IRVING, Texas -- Just a few days after the Dallas Cowboys' season ended, it was clear that Jason Garrett's days as a play-caller were going to come to an end.

When we talked to Garrett the day after the regular-season finale, the coach said he anticipated the status quo when it came to the calling of plays in 2013. The next day on KRLD-FM, owner and general Jerry Jones said everything was up for discussion and then Garrett told the station he would be open to giving up the duties.

Calvin Watkins of ESPNDallas.com joins Galloway & Company to discuss Jerry Jones hinting that Jason Garrett will not be calling offensive plays for the Dallas Cowboys next season.

Listen Listen
Funny how that stuff works, isn't it? Remember when Garrett said the team would look at other kick returners early in the season only to be followed the next day by Jones saying Felix Jones would remain the kick returner? Well, what do you know, Felix Jones remained the kick returner. It's the same sort of deal here, and it's a reminder that this is and will always be the Jerry Jones Show, especially if coaches don't win.

He was happy to stand to the side for a few years when Bill Parcells came on board but then got itchy. And when the team didn't win a playoff game in Parcells' four seasons, Jones did not try to talk Parcells out of retirement. It gave Jones the chance to say, "Hey, I tried it your way and it didn't work, so we're going back to my way."

Garrett had two full seasons to do it his way, so to speak, and produced a 16-16 record. Now Jones is showing he's in charge.

Which is why Bill Callahan looks to be the next play-caller if you want to read between the lines on Jones' comments from the Senior Bowl in Mobile, Ala.

Yes, the move would neuter Garrett, to a degree, but it'd actually be the best of a worst-case scenario for Garrett.

Should the Cowboys go outside the Valley Ranch surroundings for a new play-caller -- someone like Norv Turner, Pete Carmichael or Hue Jackson -- Garrett would be further muted as head coach.

Garrett would have had no say over the offense if an outsider had come on board.

Turner would've run the same offense, but he would've been all-powerful when it came to the game-day specifics. With Carmichael or Jackson -- or any other coach outside the building -- Garrett would not have had the background in the new offense.

And if the Cowboys want to go that route, then Jones just needs to put an end to the Garrett Era.

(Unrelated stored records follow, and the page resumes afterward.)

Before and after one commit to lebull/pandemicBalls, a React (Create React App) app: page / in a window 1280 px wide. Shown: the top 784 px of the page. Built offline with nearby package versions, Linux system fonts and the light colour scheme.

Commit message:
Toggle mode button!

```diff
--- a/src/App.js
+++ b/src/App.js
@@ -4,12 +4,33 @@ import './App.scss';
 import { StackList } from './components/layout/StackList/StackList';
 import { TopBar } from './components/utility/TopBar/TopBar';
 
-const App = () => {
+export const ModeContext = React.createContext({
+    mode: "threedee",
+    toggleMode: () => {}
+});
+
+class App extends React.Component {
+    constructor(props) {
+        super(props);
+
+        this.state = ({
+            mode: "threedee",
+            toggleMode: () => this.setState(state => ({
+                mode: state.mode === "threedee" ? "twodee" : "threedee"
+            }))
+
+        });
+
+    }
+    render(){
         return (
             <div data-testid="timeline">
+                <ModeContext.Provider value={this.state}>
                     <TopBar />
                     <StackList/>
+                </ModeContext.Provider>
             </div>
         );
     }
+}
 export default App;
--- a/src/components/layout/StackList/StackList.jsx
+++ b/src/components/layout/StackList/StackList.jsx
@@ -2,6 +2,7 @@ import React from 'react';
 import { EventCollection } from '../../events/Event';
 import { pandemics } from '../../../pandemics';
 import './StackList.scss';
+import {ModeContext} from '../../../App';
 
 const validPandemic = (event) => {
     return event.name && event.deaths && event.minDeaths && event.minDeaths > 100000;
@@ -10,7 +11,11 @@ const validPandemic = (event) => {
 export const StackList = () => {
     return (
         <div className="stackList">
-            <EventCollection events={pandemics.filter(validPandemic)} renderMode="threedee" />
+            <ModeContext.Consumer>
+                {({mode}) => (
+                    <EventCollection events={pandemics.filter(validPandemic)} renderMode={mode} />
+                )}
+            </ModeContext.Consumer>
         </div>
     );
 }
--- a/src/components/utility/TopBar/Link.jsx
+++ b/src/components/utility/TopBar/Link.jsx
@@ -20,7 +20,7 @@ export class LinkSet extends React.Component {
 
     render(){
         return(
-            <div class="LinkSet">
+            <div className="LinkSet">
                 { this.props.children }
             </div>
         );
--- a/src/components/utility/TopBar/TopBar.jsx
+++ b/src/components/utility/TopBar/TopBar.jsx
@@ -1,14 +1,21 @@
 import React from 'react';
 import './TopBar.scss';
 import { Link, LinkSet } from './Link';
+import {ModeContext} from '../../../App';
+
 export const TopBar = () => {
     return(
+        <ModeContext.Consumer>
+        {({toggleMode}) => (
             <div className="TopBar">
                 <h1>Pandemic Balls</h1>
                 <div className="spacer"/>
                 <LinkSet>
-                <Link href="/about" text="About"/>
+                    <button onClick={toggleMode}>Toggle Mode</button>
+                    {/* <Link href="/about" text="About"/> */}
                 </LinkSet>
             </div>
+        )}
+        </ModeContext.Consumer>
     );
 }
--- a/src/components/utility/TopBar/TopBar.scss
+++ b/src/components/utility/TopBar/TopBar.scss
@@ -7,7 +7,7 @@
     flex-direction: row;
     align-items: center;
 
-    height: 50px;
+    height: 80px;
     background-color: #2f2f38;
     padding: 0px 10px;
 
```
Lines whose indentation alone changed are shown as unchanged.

If Callahan is the choice, Garrett will be able to keep his thumbprint on the offense. The plays will largely be the same the Cowboys have run since Garrett joined the team in 2007. Callahan was not in the passing game meetings last year; Garrett ran those. Callahan does not have the depth of knowledge in Garrett's passing game as he does in a West Coast scheme. And they will not be making a seismic shift to the West Coast offense with Tony Romo as the quarterback.

If they do that and make a seismic shift on defense from a 3-4 scheme to a 4-3 scheme, then this team will not compete in 2013. It might not be able to compete anyway, but two gigantic changes would make Garrett's job even more impossible.

With Callahan calling plays, Garrett could be in Callahan's ear and offer suggestions that can be viewed as commands.

When Sean Payton and Tony Sparano called plays for the Cowboys, they ran Parcells' offense. Parcells did not let either coach go off on their own when it came to calling the plays. He kept a strong hand on top of them -- which some of you might remember more as a bad thing than a good thing -- and would intervene at times.

Jones will attempt to spin the move as a positive for Garrett, but it's not. Would Jones the general manager be happy if somebody came in to make the draft decisions? Of course not. And that will never happen, as we all know.

But, for Garrett, the move to Callahan would give him some chance to maintain a sliver of offensive control.

It would be up to him to use it as he sees fits, but I can't imagine he would just goes quietly into that good night during the week and during the games.